▶ _Task objective_
Below are the records; pull every line that includes "architecture".

▶ _Data shown_

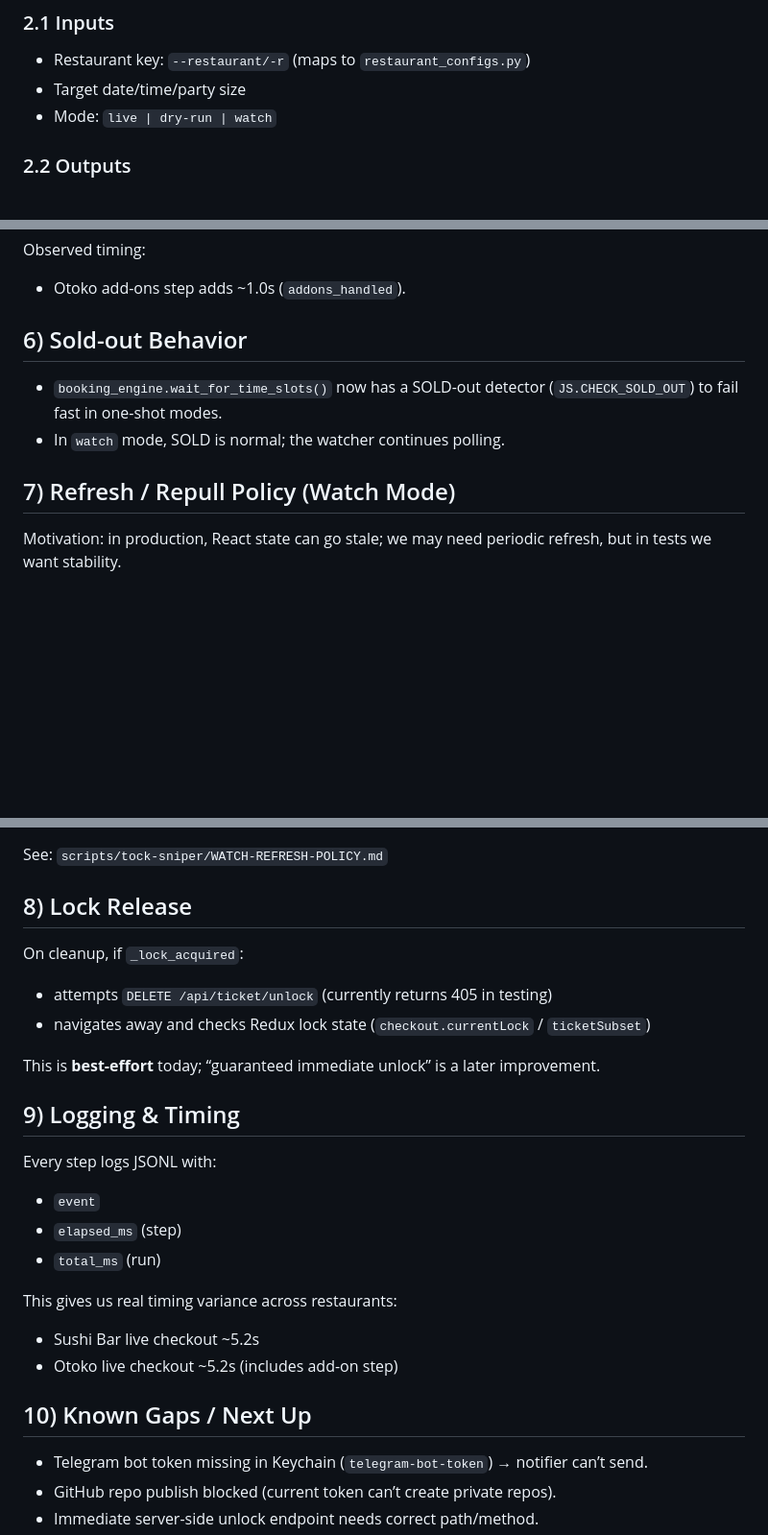
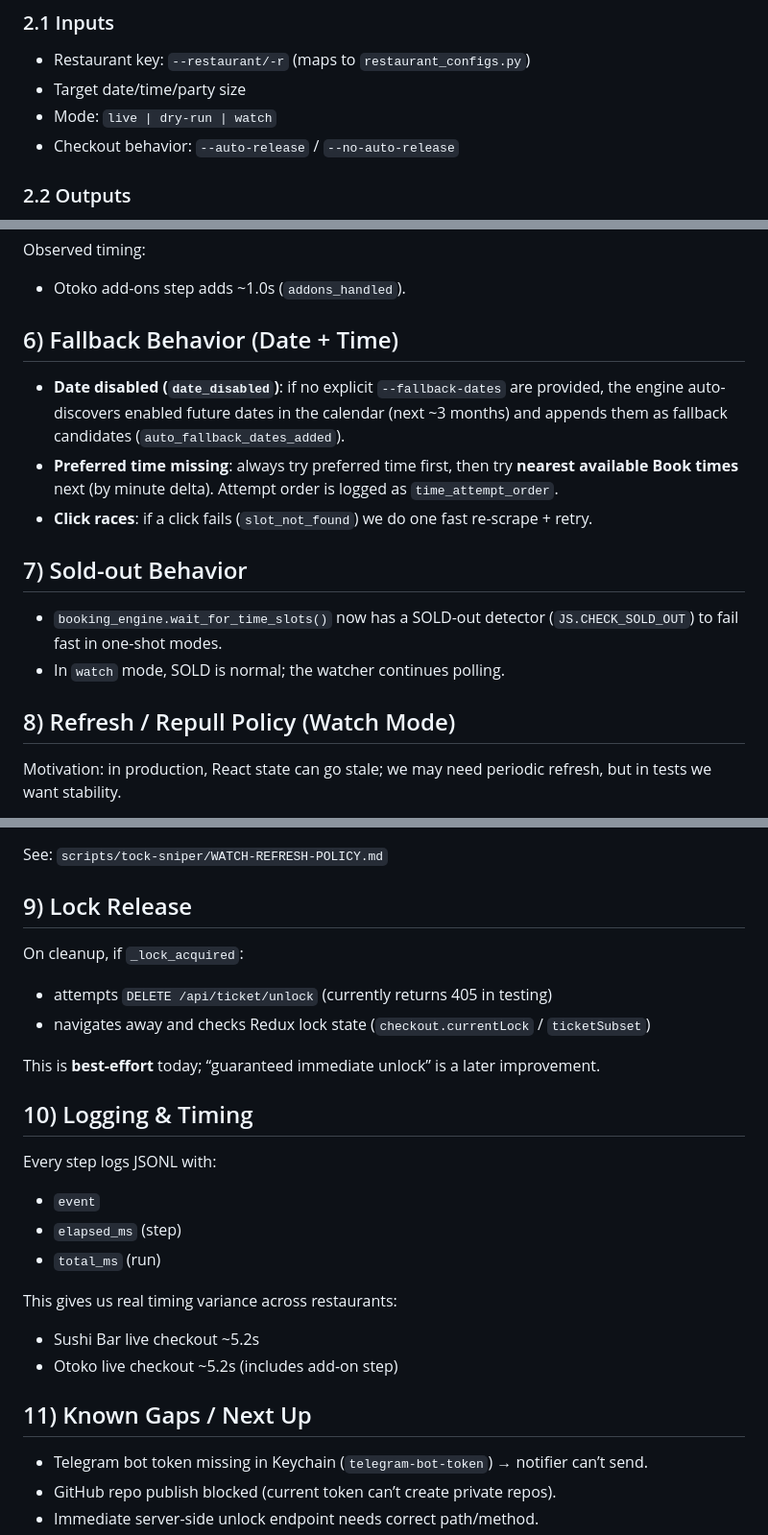
Before and after one commit to jarvis-aux/jarvis-dashboard, a Markdown page: docs/tock-booker-architecture.md, 3 parts joined by grey strips. Shown at 96% size. GitHub-like rendering; blank space fills up the shorter version.

```diff
--- a/docs/tock-booker-architecture.md
+++ b/docs/tock-booker-architecture.md
@@ -35,6 +35,7 @@ Source directory: `scripts/tock-sniper/`
 - Restaurant key: `--restaurant/-r` (maps to `restaurant_configs.py`)
 - Target date/time/party size
 - Mode: `live | dry-run | watch`
+- Checkout behavior: `--auto-release` / `--no-auto-release`
 
 ### 2.2 Outputs
 
@@ -127,12 +128,18 @@ Current strategy:
 Observed timing:
 - Otoko add-ons step adds ~1.0s (`addons_handled`).
 
-## 6) Sold-out Behavior
+## 6) Fallback Behavior (Date + Time)
+
+- **Date disabled (`date_disabled`)**: if no explicit `--fallback-dates` are provided, the engine auto-discovers enabled future dates in the calendar (next ~3 months) and appends them as fallback candidates (`auto_fallback_dates_added`).
+- **Preferred time missing**: always try preferred time first, then try **nearest available Book times** next (by minute delta). Attempt order is logged as `time_attempt_order`.
+- **Click races**: if a click fails (`slot_not_found`) we do one fast re-scrape + retry.
+
+## 7) Sold-out Behavior
 
 - `booking_engine.wait_for_time_slots()` now has a SOLD-out detector (`JS.CHECK_SOLD_OUT`) to fail fast in one-shot modes.
 - In `watch` mode, SOLD is normal; the watcher continues polling.
 
-## 7) Refresh / Repull Policy (Watch Mode)
+## 8) Refresh / Repull Policy (Watch Mode)
 
 Motivation: in production, React state can go stale; we may need periodic refresh, but in tests we want stability.
 
@@ -148,7 +155,7 @@ Rules:
 
 See: `scripts/tock-sniper/WATCH-REFRESH-POLICY.md`
 
-## 8) Lock Release
+## 9) Lock Release
 
 On cleanup, if `_lock_acquired`:
 - attempts `DELETE /api/ticket/unlock` (currently returns 405 in testing)
@@ -156,7 +163,7 @@ On cleanup, if `_lock_acquired`:
 
 This is **best-effort** today; “guaranteed immediate unlock” is a later improvement.
 
-## 9) Logging & Timing
+## 10) Logging & Timing
 
 Every step logs JSONL with:
 - `event`
@@ -167,7 +174,7 @@ This gives us real timing variance across restaurants:
 - Sushi Bar live checkout ~5.2s
 - Otoko live checkout ~5.2s (includes add-on step)
 
-## 10) Known Gaps / Next Up
+## 11) Known Gaps / Next Up
 
 - Telegram bot token missing in Keychain (`telegram-bot-token`) → notifier can’t send.
 - GitHub repo publish blocked (current token can’t create private repos).
```
Also changed, not shown: docs/tock-booker-prd.md (+19 -8 lines), docs/tock-sniper-todos.md (+5 -4 lines).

▶ _Written solution_
Before and after one commit to jarvis-aux/jarvis-dashboard, a Markdown page: docs/tock-booker-architecture.md, 3 parts joined by grey strips. Shown at 96% size. GitHub-like rendering; blank space fills up the shorter version.
--- a/docs/tock-booker-architecture.md
+++ b/docs/tock-booker-architecture.md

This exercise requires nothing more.